When the impacts of globalization are discussed, a frequent topic is how the developed countries, especially the United States, have imposed their value systems on the developing or underdeveloped countries. In other words, a tendency towards cultural monopolization or even hegemony by Western super powers has been observed. Film and television industries are good examples of Americanization: Hollywood is assumed to be the center for production and export of entertainment products which serve as vehicles for the imposition of American values on non-Western cultures.

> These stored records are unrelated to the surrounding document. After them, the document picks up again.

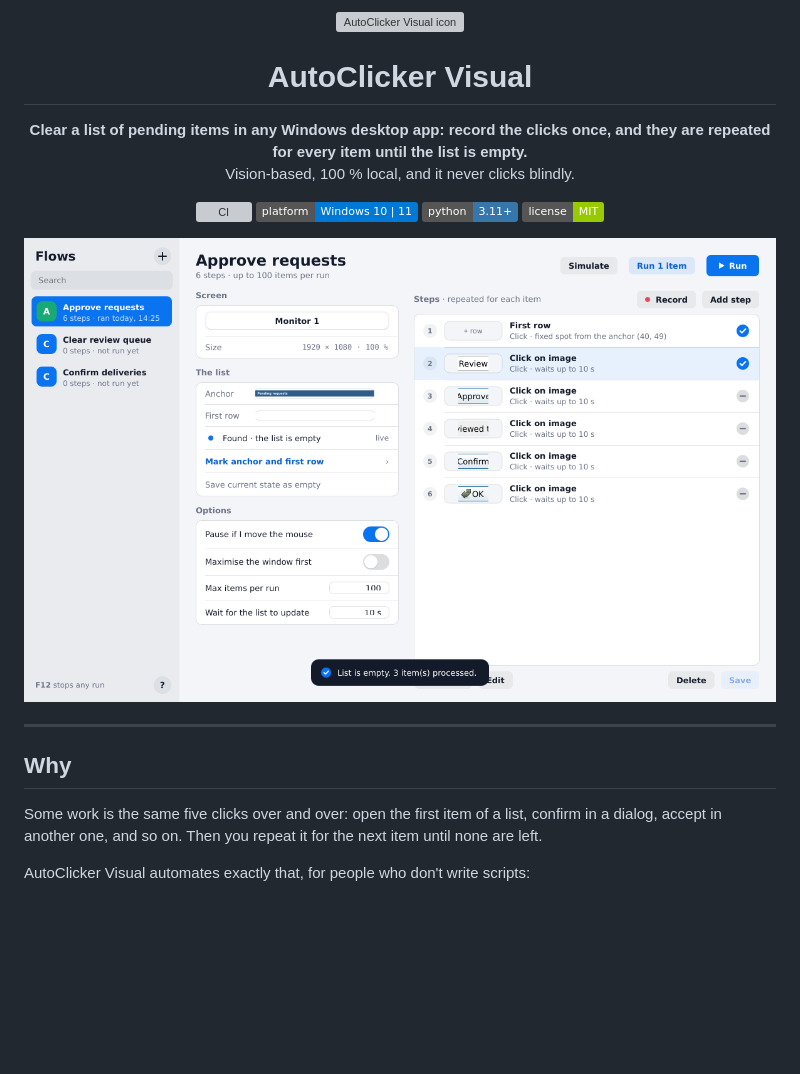
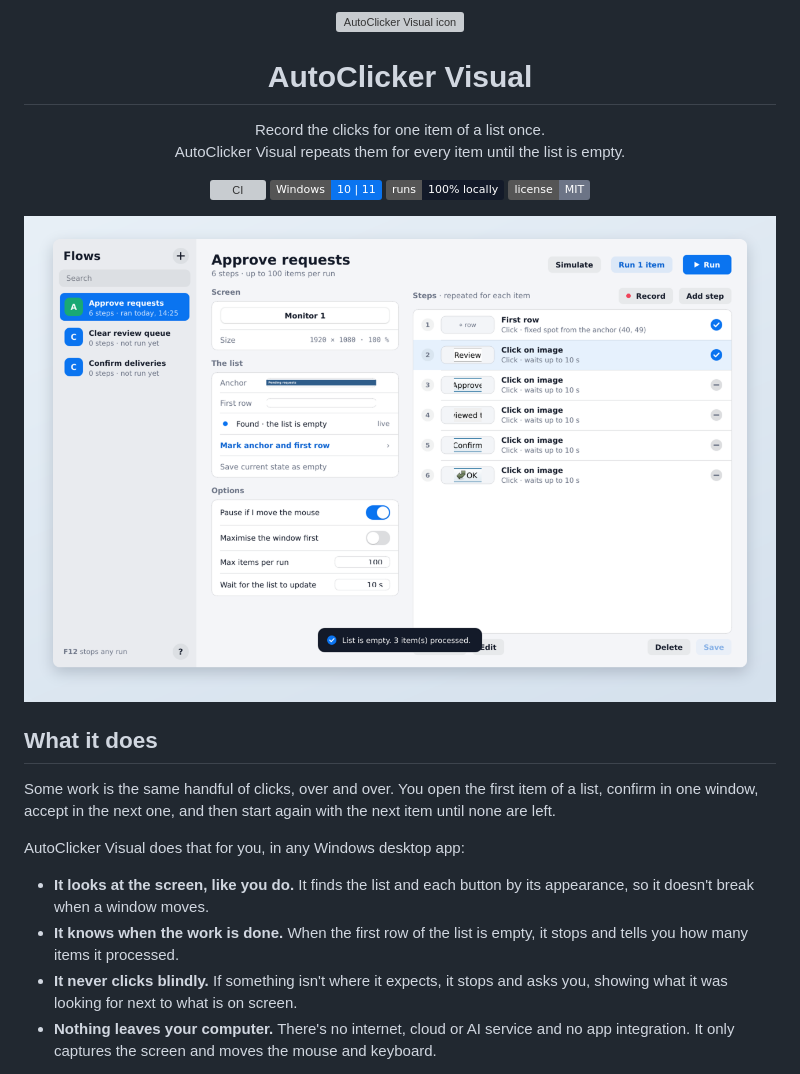
Before and after one commit to anderescaray/autoclicker, a Markdown page: README.md, the part around one of its changes. Drawn GitHub-style; pictures changed too: docs/images/main-window.png (added), docs/screenshot.png (deleted); badges without logos; blank space fills up the shorter version; grey boxes are pictures that could not be loaded.

```diff
--- a/README.md
+++ b/README.md
@@ -5,26 +5,29 @@
 <h1 align="center">AutoClicker Visual</h1>
 
 <p align="center">
-  <b>Clear a list of pending items in any Windows desktop app: record the clicks once, and they are repeated for every item until the list is empty.</b><br>
-  Vision-based, 100&nbsp;% local, and it never clicks blindly.
+  Record the clicks for one item of a list once.<br>
+  AutoClicker Visual repeats them for every item until the list is empty.
 </p>
 
 <p align="center">
   <a href="https://github.com/anderescaray/autoclicker/actions/workflows/ci.yml"><img src="https://github.com/anderescaray/autoclicker/actions/workflows/ci.yml/badge.svg" alt="CI"></a>
-  <img src="https://img.shields.io/badge/platform-Windows%2010%20%7C%2011-0078D6" alt="Windows 10 | 11">
-  <img src="https://img.shields.io/badge/python-3.11%2B-3776AB" alt="Python 3.11+">
-  <a href="LICENSE"><img src="https://img.shields.io/badge/license-MIT-green" alt="MIT License"></a>
+  <img src="https://img.shields.io/badge/Windows-10%20%7C%2011-0a74f0" alt="Windows 10 | 11">
+  <img src="https://img.shields.io/badge/runs-100%25%20locally-131a29" alt="Runs 100% locally">
+  <a href="LICENSE"><img src="https://img.shields.io/badge/license-MIT-6c7486" alt="MIT License"></a>
 </p>
 
 <p align="center">
-  <img src="docs/screenshot.png" alt="Main window: flows in the sidebar, the editor with the marked list, options and six recorded steps" width="900">
+  <img src="docs/images/main-window.png" alt="AutoClicker Visual: flows in the sidebar; the editor shows the marked list, live check, options and six recorded steps" width="920">
 </p>
 
----
+## What it does
 
-## Why
+Some work is the same handful of clicks, over and over. You open the first item of a list, confirm in one window, accept in the next one, and then start again with the next item until none are left.
 
-Some work is the same five clicks over and over: open the first item of a list, confirm in a dialog, accept in another one, and so on. Then you repeat it for the next item until none are left.
+AutoClicker Visual does that for you, in any Windows desktop app:
 
-AutoClicker Visual automates exactly that, for people who don't write scripts:
+- **It looks at the screen, like you do.** It finds the list and each button by its appearance, so it doesn't break when a window moves.
+- **It knows when the work is done.** When the first row of the list is empty, it stops and tells you how many items it processed.
+- **It never clicks blindly.** If something isn't where it expects, it stops and asks you, showing what it was looking for next to what is on screen.
+- **Nothing leaves your computer.** There's no internet, cloud or AI service and no app integration. It only captures the screen and moves the mouse and keyboard.
 
```
Also changed, not shown: other parts of README.md (+75 -90 lines), docs/design/ui-spec.md (+1 -1 lines), docs/images/problem.png (added), docs/images/recording.png (added), docs/images/run-panel.png (added).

Against this background, New Television, Globalisation, and the East Asian Cultural Imagination by Michael Keane, Anthony Y. H. Fung and Albert Moran stands out as an innovative, informative and well-researched contribution to the field of television studies. This book consists of three parts: Part I, "Adaptation and Local Production in East Asia", with three chapters; Part II, "Formats, Clones, and Generic Variations", with six chapters; and Part III, "New Television", with two chapters. Keane, Fung and Moran note that these chapters could be read in any order, as they each deal with a different aspect. The book takes as its point of departure the assumption that "Hollywood is the dominant center of production; ... these values are damaging to Asian social traditions" (p. 1) to investigate various television programs, especially those produced in the late 1990s, in 11 different Asian countries, including China, Japan, South Korea, Taiwan and Hong Kong. The approach is a combination of interviews, statistics and academic research.
Keane, Fung and Moran examine the increasingly universal use of franchise capitalism in the television industry to see, among other things, the mutual influence of Western culture emphasizing individualistic values and material progress and the collective, hierarchical and socially interdependent human relationships in Eastern culture. Paying special attention to the process of adaptation, the book not only considers the West-East trade flow (the "one-way flow") but also the East-East and East-West dynamics ("contra-flow") of the television industry. It is inspiring and encouraging: indeed Hollywood is "a dominant center of production", yet "its television products have a diminishing influence in East Asian schedules" (p. 3). This assertion challenges the single directional "West-East imperialism model" (p. 3). On the one hand, there are cultural dynamics that "predispose the production, distribution and reception of particular forms of content" in East Asian countries and regions (p. 11). On the other hand, television productions originally targeting local audiences have moved across national borders into a pan-Asian cultural marketplace. Among such pan-Asian cross-border sales, Japanese formats are most successful, followed in recent years by South Korean programs. Furthermore, Keane, Fung and Moran also observe that creative content from East Asia has found its way into the global markets. For instance, Asian professionals have migrated to Hollywood and other global media centers and brought with them their talents in entertainment production. …